### Work instructions
Drop every picture. Return the rest of the entries exactly.

### Given data ###

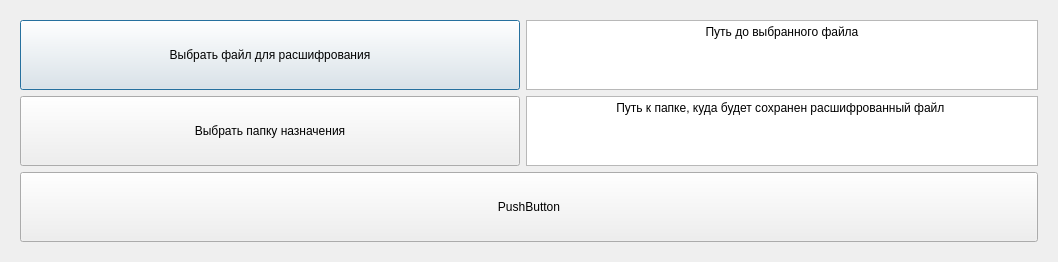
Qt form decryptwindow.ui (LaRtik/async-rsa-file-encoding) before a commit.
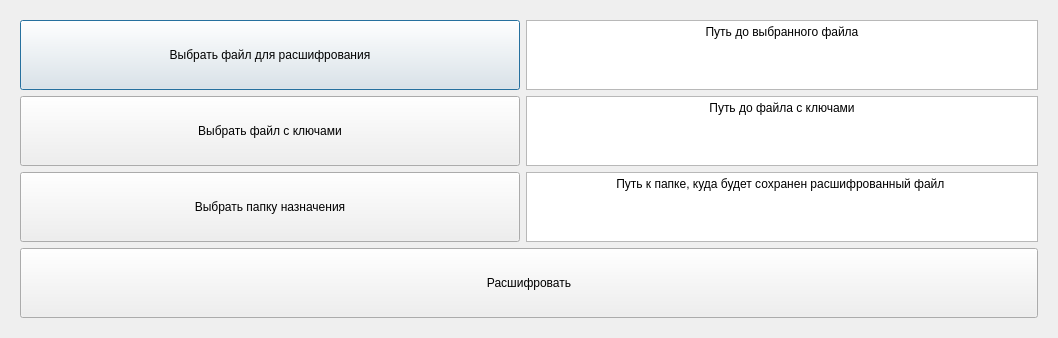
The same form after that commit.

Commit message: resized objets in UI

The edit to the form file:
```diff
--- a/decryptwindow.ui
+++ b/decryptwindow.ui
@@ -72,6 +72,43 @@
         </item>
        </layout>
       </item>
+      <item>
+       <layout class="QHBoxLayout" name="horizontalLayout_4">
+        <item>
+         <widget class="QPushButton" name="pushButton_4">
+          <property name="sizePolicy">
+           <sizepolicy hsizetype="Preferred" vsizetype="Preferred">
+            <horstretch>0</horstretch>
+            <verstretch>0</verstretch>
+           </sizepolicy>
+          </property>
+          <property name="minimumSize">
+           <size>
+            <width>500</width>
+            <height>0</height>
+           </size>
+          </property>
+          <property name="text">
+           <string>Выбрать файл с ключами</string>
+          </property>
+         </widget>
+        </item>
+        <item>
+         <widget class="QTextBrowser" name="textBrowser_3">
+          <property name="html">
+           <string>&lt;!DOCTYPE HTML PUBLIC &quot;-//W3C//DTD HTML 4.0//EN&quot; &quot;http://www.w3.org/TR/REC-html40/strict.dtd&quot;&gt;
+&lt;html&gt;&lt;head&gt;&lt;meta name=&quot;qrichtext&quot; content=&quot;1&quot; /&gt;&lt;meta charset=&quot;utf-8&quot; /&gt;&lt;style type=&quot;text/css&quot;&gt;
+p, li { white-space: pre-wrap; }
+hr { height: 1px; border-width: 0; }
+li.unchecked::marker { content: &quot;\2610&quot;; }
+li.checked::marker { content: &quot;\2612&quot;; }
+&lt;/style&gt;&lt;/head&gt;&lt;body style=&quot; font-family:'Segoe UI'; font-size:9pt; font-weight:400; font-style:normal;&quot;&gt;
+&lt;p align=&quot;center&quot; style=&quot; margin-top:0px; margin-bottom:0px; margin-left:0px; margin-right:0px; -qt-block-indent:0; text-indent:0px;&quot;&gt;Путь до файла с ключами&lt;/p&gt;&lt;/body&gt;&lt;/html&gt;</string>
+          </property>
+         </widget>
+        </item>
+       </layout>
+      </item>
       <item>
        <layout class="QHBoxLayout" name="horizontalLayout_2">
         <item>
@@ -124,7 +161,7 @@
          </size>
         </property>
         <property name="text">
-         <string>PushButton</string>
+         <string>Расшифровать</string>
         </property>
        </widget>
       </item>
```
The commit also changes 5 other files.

###

### Reply to the task
Qt form decryptwindow.ui (LaRtik/async-rsa-file-encoding) before a commit.
The same form after that commit.

Commit message: resized objets in UI

The edit to the form file:
```diff
--- a/decryptwindow.ui
+++ b/decryptwindow.ui
@@ -72,6 +72,43 @@
         </item>
        </layout>
       </item>
+      <item>
+       <layout class="QHBoxLayout" name="horizontalLayout_4">
+        <item>
+         <widget class="QPushButton" name="pushButton_4">
+          <property name="sizePolicy">
+           <sizepolicy hsizetype="Preferred" vsizetype="Preferred">
+            <horstretch>0</horstretch>
+            <verstretch>0</verstretch>
+           </sizepolicy>
+          </property>
+          <property name="minimumSize">
+           <size>
+            <width>500</width>
+            <height>0</height>
+           </size>
+          </property>
+          <property name="text">
+           <string>Выбрать файл с ключами</string>
+          </property>
+         </widget>
+        </item>
+        <item>
+         <widget class="QTextBrowser" name="textBrowser_3">
+          <property name="html">
+           <string>&lt;!DOCTYPE HTML PUBLIC &quot;-//W3C//DTD HTML 4.0//EN&quot; &quot;http://www.w3.org/TR/REC-html40/strict.dtd&quot;&gt;
+&lt;html&gt;&lt;head&gt;&lt;meta name=&quot;qrichtext&quot; content=&quot;1&quot; /&gt;&lt;meta charset=&quot;utf-8&quot; /&gt;&lt;style type=&quot;text/css&quot;&gt;
+p, li { white-space: pre-wrap; }
+hr { height: 1px; border-width: 0; }
+li.unchecked::marker { content: &quot;\2610&quot;; }
+li.checked::marker { content: &quot;\2612&quot;; }
+&lt;/style&gt;&lt;/head&gt;&lt;body style=&quot; font-family:'Segoe UI'; font-size:9pt; font-weight:400; font-style:normal;&quot;&gt;
+&lt;p align=&quot;center&quot; style=&quot; margin-top:0px; margin-bottom:0px; margin-left:0px; margin-right:0px; -qt-block-indent:0; text-indent:0px;&quot;&gt;Путь до файла с ключами&lt;/p&gt;&lt;/body&gt;&lt;/html&gt;</string>
+          </property>
+         </widget>
+        </item>
+       </layout>
+      </item>
       <item>
        <layout class="QHBoxLayout" name="horizontalLayout_2">
         <item>
@@ -124,7 +161,7 @@
          </size>
         </property>
         <property name="text">
-         <string>PushButton</string>
+         <string>Расшифровать</string>
         </property>
        </widget>
       </item>
```
The commit also changes 5 other files.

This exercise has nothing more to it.